“Further, she admitted that, after the cheque was issued, she had destroyed file copies of the documents relating to the payment,” the statement of claim reads.
Armstrong was fired on Sept. 6, 2013, the government said.
In December 2015, she settled with the government, the lawsuit says, agreeing to repay the amount of the first cheque, plus three per cent interest, which would be around $26,000.
She had to pay by September 2016 or the government would sue her. The government says she didn’t pay the money back.
None of these allegations have been proven in court.
The Arctic Edge Skating Club declined to comment, though it did confirm that Armstrong used to sit on the club’s board as the treasurer.
Multiple calls to Armstrong and her lawyer were not returned by deadline early Wednesday.
The Yukon government provided $34,900 in funding to the Arctic Edge Skating Club for the 2014-2015 fiscal year, according to a June 2014 government press release.
Minutes of the club’s executive committee meeting showed Armstrong was heavily involved in the club’s operations as early as 2008.
Those minutes are available online as far back as 2007, except for a September 2013 meeting that is listed on the website, but with no actual document attached.
Through 2015, the minutes note some discussions that were held in camera — privately with only the executive present and not recorded in the minutes — under the tag “correspondence.”
At the club’s 2012 annual general meeting, Armstrong passed a motion to waive “the audit,” with no information provided on the context of that motion.
While the government’s lawyers addressed a statement of claim to the Yukon law firm Austring, Fendrick & Fairman, it’s not clear whether the firm still represents her.
Last year, the firm went to court over Armstrong’s unpaid legal bills.
In a January 2015 letter Shayne Fairman wrote that Armstrong had accumulated $4,800 in unpaid legal bills and that she had refused to communicate with the law firm.
The file lists three cases the law firm represented her for, including one labelled “misappropriation of funds.”

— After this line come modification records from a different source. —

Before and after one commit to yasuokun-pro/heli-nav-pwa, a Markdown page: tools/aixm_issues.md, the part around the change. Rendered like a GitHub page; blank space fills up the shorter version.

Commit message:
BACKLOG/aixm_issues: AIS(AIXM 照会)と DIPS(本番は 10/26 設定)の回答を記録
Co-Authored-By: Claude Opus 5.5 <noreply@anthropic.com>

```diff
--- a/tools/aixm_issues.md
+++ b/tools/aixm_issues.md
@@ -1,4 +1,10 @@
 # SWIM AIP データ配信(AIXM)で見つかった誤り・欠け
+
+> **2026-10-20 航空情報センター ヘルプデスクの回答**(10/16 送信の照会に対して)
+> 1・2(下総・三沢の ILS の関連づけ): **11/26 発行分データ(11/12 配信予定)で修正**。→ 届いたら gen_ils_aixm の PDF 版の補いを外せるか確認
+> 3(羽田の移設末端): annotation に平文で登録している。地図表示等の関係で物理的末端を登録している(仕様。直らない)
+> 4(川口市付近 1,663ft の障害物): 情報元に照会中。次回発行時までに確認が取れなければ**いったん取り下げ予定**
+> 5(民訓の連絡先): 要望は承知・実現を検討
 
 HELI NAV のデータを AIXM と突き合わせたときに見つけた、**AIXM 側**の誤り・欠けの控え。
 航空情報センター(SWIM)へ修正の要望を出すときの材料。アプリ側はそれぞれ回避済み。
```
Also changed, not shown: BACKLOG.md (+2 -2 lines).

In February 2015 a Yukon Supreme Court clerk issued an order for Armstong to repay the money. There is no indication in the court file that she did.
Contact Pierre Chauvin at firstname.lastname@example.org